Directions: State, as a single number, how many lines in the data below contain "function".

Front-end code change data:

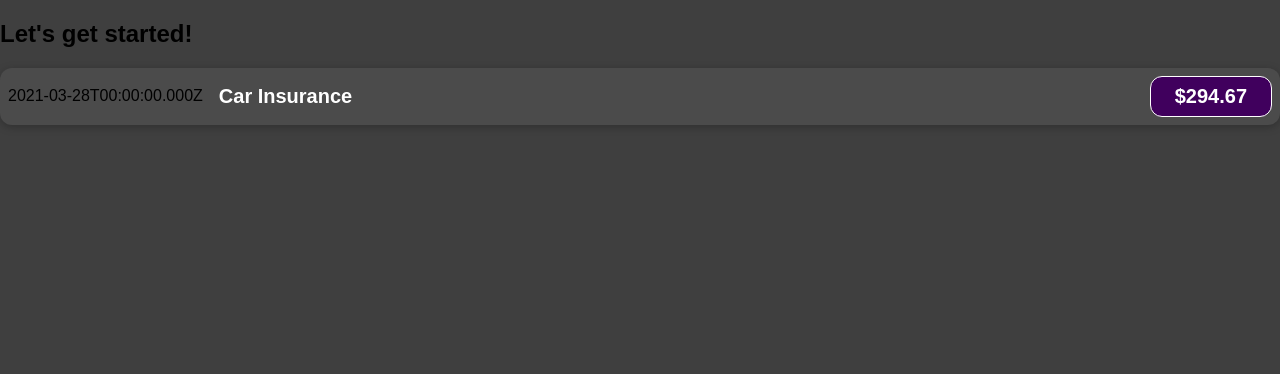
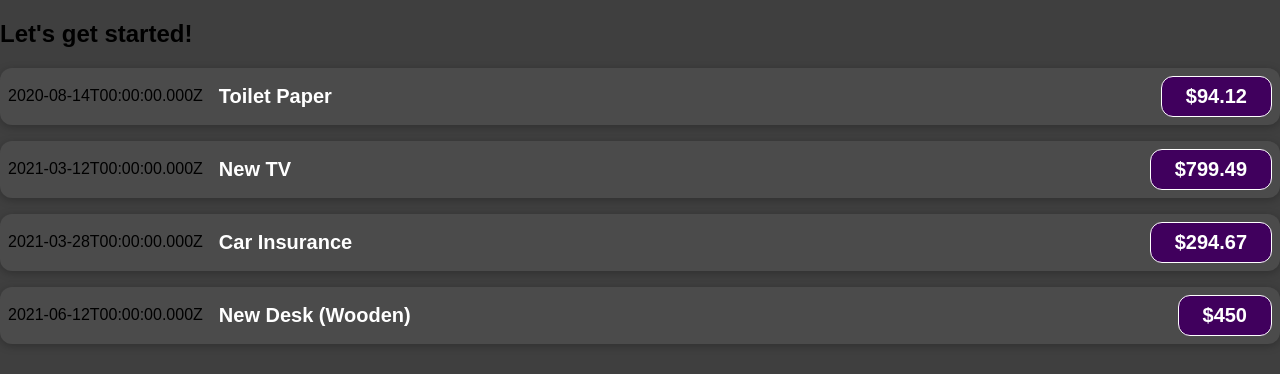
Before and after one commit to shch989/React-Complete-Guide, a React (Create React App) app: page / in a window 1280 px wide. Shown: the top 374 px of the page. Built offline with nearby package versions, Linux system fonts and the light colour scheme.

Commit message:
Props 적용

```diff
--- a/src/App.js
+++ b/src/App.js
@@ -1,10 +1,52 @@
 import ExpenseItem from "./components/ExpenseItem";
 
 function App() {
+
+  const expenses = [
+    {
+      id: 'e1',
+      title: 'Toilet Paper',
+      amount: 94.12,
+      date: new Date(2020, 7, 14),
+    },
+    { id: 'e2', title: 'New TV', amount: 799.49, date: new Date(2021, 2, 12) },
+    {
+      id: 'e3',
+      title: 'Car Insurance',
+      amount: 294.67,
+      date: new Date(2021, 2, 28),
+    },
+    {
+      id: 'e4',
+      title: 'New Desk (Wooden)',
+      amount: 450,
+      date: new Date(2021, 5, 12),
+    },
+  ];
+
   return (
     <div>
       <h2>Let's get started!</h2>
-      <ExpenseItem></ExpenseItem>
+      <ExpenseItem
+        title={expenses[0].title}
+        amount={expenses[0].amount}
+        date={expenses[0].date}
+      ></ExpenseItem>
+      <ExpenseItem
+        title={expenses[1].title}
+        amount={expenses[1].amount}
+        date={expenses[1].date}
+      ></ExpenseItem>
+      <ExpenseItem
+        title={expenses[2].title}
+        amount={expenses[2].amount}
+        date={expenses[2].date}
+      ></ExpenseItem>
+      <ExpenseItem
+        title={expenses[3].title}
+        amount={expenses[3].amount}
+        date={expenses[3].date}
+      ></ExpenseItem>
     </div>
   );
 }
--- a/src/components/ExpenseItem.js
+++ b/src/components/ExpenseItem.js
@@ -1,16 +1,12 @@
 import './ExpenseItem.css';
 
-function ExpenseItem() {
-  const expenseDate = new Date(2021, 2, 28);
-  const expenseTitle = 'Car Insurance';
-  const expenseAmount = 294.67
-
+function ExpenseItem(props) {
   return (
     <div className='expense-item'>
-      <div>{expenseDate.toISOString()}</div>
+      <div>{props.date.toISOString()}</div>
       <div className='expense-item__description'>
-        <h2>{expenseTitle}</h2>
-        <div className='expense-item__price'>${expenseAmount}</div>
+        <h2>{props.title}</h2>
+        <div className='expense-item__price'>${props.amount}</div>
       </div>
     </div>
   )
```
* * *
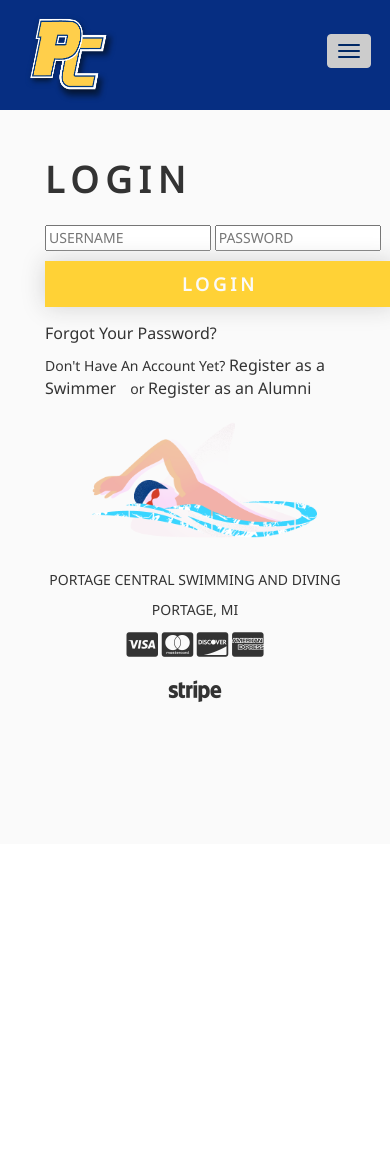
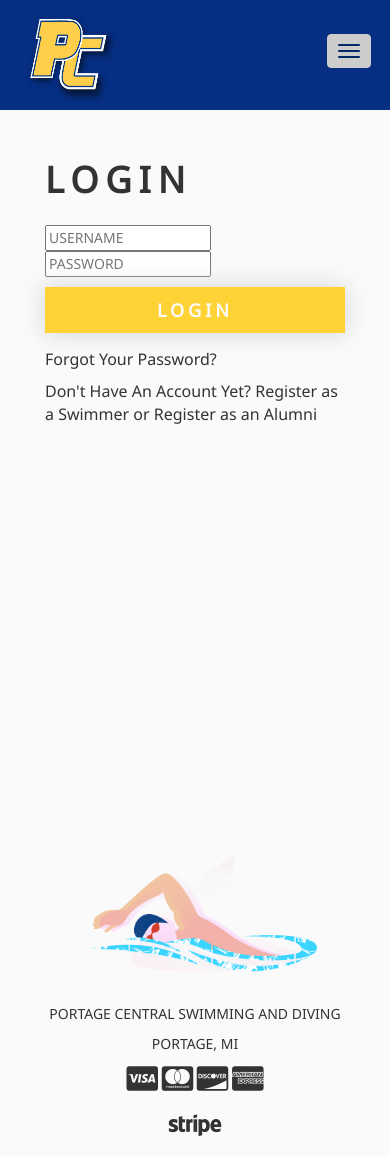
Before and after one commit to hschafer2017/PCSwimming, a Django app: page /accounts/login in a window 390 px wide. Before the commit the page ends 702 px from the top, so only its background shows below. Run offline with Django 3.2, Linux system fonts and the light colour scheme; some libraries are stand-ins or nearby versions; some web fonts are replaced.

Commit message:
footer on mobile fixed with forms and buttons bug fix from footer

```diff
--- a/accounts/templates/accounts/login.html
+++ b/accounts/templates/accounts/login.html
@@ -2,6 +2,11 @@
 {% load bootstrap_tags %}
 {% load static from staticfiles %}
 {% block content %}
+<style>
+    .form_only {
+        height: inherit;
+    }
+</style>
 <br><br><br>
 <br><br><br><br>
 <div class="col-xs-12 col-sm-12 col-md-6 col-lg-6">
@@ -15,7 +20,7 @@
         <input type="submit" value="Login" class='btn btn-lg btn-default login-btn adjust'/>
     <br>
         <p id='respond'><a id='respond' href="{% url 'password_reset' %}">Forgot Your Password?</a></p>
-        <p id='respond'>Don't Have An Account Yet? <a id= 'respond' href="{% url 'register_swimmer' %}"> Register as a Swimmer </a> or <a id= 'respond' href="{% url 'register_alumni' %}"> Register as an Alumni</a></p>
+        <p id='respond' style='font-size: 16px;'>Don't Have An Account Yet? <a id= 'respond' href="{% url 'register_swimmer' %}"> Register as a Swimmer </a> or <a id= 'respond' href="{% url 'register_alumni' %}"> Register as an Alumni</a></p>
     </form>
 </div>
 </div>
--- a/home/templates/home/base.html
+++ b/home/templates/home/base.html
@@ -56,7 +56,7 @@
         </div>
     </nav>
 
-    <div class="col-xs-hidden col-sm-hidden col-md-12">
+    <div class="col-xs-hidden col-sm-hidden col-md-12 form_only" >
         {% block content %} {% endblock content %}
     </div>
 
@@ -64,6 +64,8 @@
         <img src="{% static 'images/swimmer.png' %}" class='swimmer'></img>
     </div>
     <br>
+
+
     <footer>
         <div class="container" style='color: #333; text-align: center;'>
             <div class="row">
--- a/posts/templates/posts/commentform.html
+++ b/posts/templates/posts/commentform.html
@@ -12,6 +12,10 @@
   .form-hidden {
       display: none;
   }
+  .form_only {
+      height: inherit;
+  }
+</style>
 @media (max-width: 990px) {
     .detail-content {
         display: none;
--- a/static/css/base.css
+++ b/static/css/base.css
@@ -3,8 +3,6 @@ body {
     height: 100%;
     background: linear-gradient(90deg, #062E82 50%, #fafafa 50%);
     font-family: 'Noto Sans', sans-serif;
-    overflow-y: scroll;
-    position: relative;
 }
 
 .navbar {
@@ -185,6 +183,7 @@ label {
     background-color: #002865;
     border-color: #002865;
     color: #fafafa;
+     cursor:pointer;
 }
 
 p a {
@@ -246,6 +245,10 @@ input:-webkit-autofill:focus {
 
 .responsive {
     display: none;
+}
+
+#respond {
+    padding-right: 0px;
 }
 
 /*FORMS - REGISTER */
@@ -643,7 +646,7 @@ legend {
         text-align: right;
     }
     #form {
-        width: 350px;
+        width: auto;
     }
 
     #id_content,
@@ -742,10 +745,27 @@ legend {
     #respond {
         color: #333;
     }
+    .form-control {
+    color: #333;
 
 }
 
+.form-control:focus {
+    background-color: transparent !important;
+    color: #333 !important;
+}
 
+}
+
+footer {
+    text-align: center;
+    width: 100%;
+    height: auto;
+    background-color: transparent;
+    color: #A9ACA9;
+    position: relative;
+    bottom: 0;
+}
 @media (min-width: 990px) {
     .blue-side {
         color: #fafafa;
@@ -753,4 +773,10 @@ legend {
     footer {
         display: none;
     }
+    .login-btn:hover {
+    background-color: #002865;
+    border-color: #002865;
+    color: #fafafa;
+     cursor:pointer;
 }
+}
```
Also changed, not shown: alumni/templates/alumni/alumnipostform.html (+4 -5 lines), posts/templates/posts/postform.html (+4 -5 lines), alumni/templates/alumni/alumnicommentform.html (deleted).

Answer area: 3